In the course of addressing these areas it is important to recognise the importance of blogging's history in shaping its contents, while being wary of falling into technological determinism. No technology is neutral, and all technologies have their own cultural histories that influence the content, cultures and uses that grow up around them - histories that are influenced by the actors that play a part in their development. This chapter provides a brief overview of those histories, while also recognising that the blog genre and technologies are still in flux.


Who gets to call themselves a journalist - and the value of 'amateurism' in reporting - has been a recurring theme during the rise of citizen journalism, and the second part of this chapter deals with that 'pro-am' debate, arguing that amateur bloggers perform an important role outside of the commercialised, bureaucratised work processes of professional journalists, while also noting how the blog form has been 'co-opted' by the mainstream media.
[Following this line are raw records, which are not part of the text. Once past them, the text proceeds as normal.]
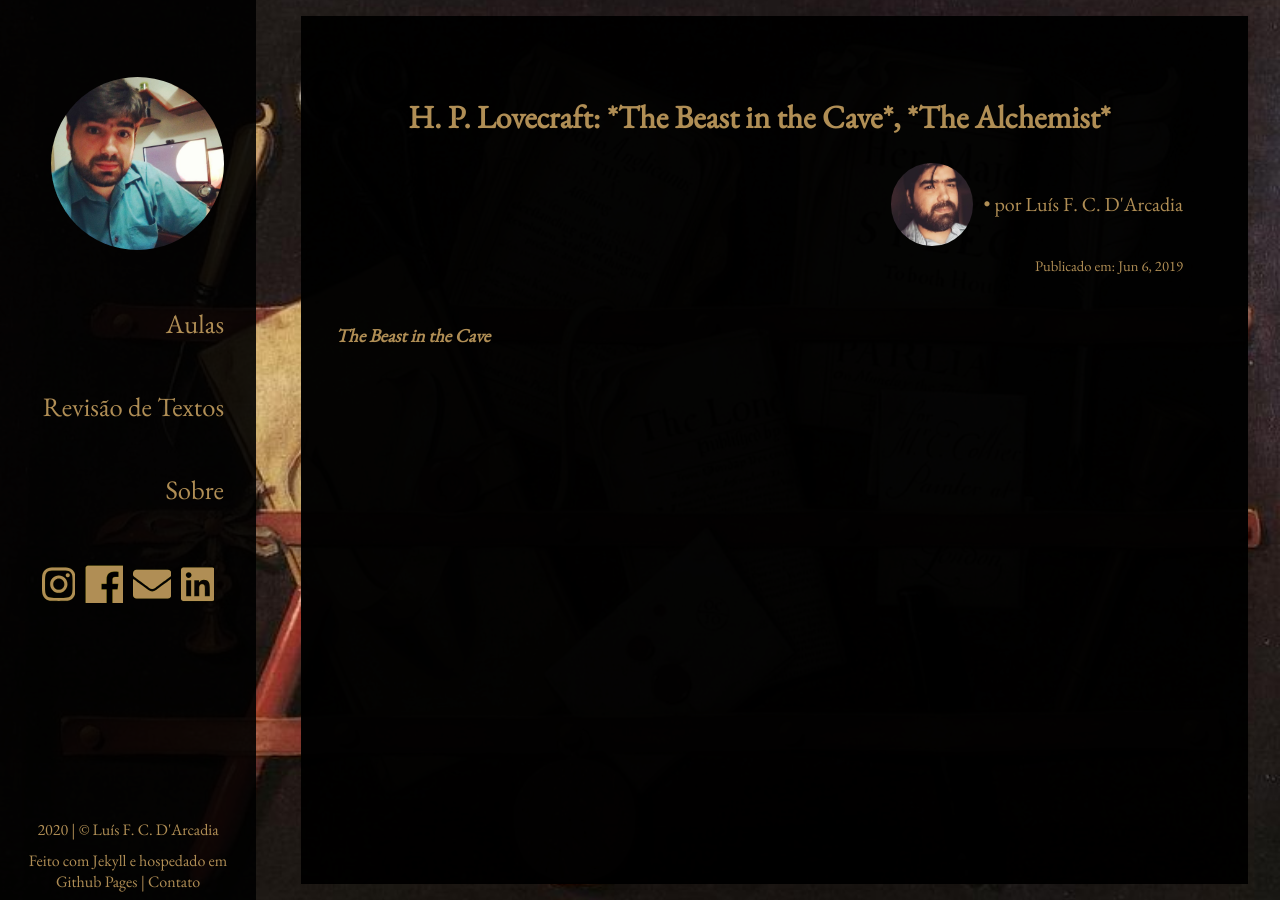
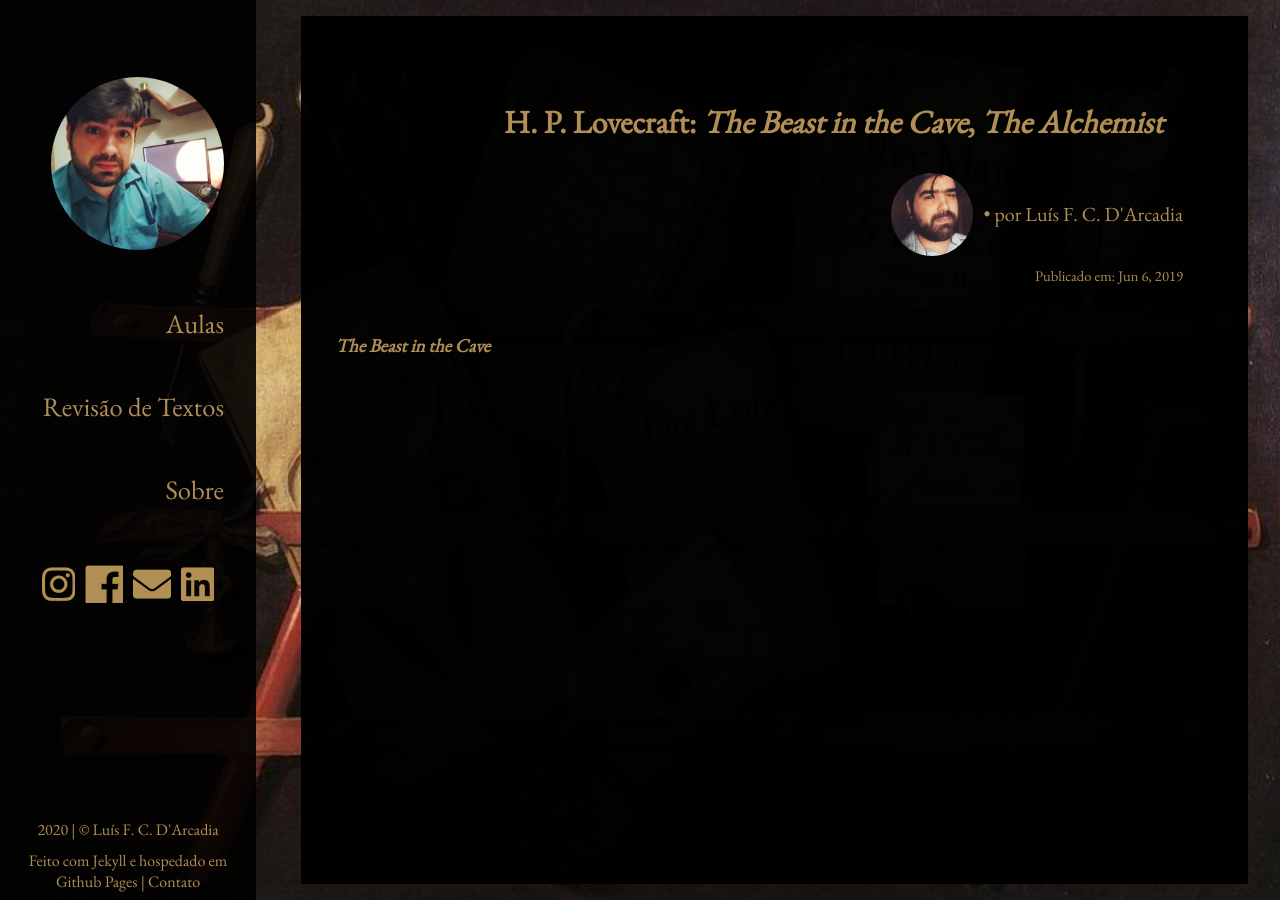
Before and after one commit to luisdarcadia/luisdarcadia.github.io, a Jekyll site: the page built from _posts/2019-06-06-lovecraft-primeira-leitura.md, in a window 1280 px wide. Built offline with Jekyll 4.4.1, drawn with Linux system fonts in a browser that asks for light colours; nearby versions of some CDN libraries.

Commit message:
post Duna

```diff
--- a/_layouts/post.html
+++ b/_layouts/post.html
@@ -8,7 +8,7 @@
 
   <header class="post-header">
 
-    <h1><span class="post-title p-name" itemscope itemtype="http://schema.org/CreativeWork" itemprop="name headline">{{ page.title | escape }}</span></h1>
+    <h1><span class="post-title p-name" itemscope itemtype="http://schema.org/CreativeWork" itemprop="name headline">{{ page.title | markdownify }}</span></h1>
 
     <div class="post-author">
 
```
Also changed, not shown: _posts/2020-09-09-duna_frank_herbert.markdown (added, +29 -0 lines).
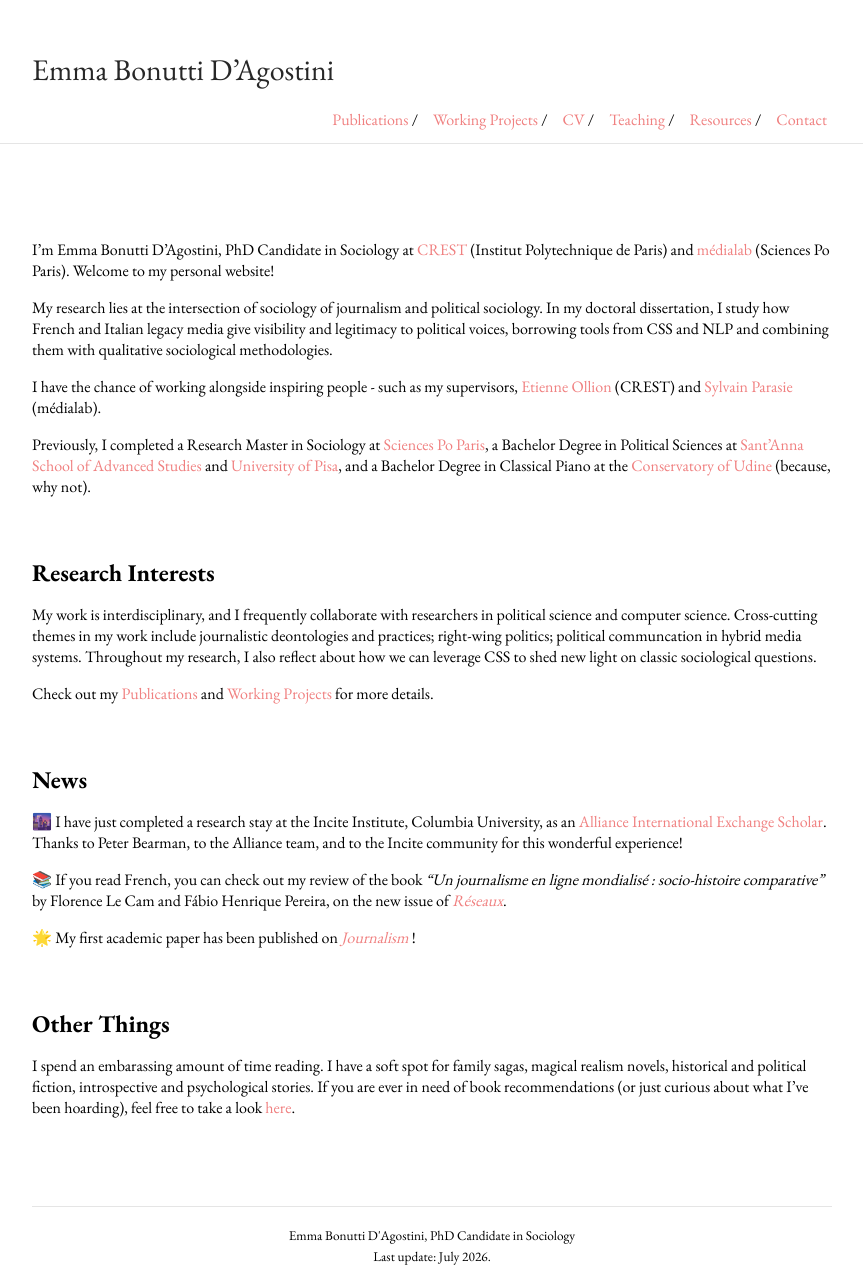
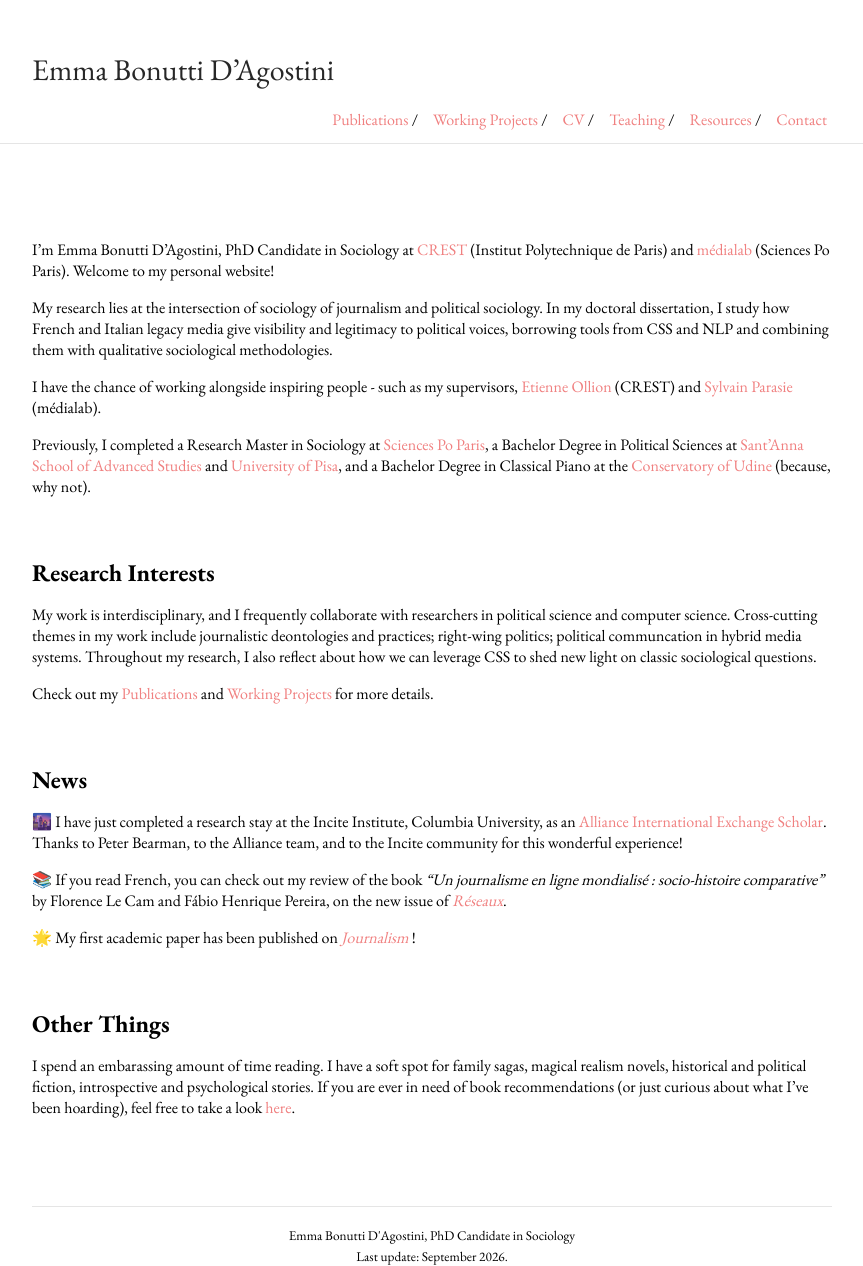
Before and after one commit to emmabonuttidagostini/emmabonuttidagostini.github.io, a Jekyll site: the page built from index.md, in a window 1280 px wide. Shown: the whole page, without its empty margins (208-1071 px from the left). Built offline with Jekyll 4.4.1, drawn with Linux system fonts in a browser that asks for light colours.

Commit message:
Update _config.yml

```diff
--- a/_config.yml
+++ b/_config.yml
@@ -9,7 +9,7 @@ tracking_id: #
 
 footer: yes
 footer_url: "https://emmabouttidagostini.github.io"
-footer_text: "Emma Bonutti D'Agostini, PhD Candidate in Sociology<br>Last update: July 2026."
+footer_text: "Emma Bonutti D'Agostini, PhD Candidate in Sociology<br>Last update: September 2026."
 
 sass:
     style: compressed
@@ -21,7 +21,7 @@ nav:
  - name: "Working Projects"
    link: "/projects"
  - name: "CV"
-   link: "BONUTTI D'AGOSTINI-CV-2026.07.pdf"
+   link: "BONUTTI D'AGOSTINI-CV-2026.09.pdf"
  - name: "Teaching"
    link: "/teaching"
  - name: "Resources"
```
The section on sourcing looks at the rise of reader contributions and crowdsourcing as methods of gathering, refining and checking information - and notes the related potential for increased reader engagement from a journalistm that previously "reduced publics to spectators" (Bromley, 2005: 321). The section on publishing then looks at how the potentially limitless time and space of new media technologies have opened up new possibilities for publishing source material and escaping the time-bound nature of traditional news. It is argued that the conversational and iterative nature of new media technologies offers an opportunity to rebuild public trust in journalism through transparent working practices, while networked digital distribution technologies offer a way to circumvent censorship and build international audiences. At the same time, readers should be wary of falling into technologically determinist perspectives that herald an age where 'everyone is a journalist' or, indeed, no one is.


A final section looks at how the already creaking economic structures underpinning traditional journalism have been further weakened by new media technologies, and how investigative journalists are turning to the internet for new ways of funding - some directly through reader donations or sales of related products; others through foundations, advertising and licensing; most through a mix of all of the above. Finally, the conclusion addresses the strengths and weaknesses of investigative journalism in a new media age, and proposes that its future lies along a number of paths - but that ultimately the cultures of the newsroom and the boardroom will dictate what happens next - not the technology itself.



Blogging and journalism (also in Portuguese)


The amateur-professional debate (also in Portuguese)















Comments (0)

You don't have permission to comment on this page.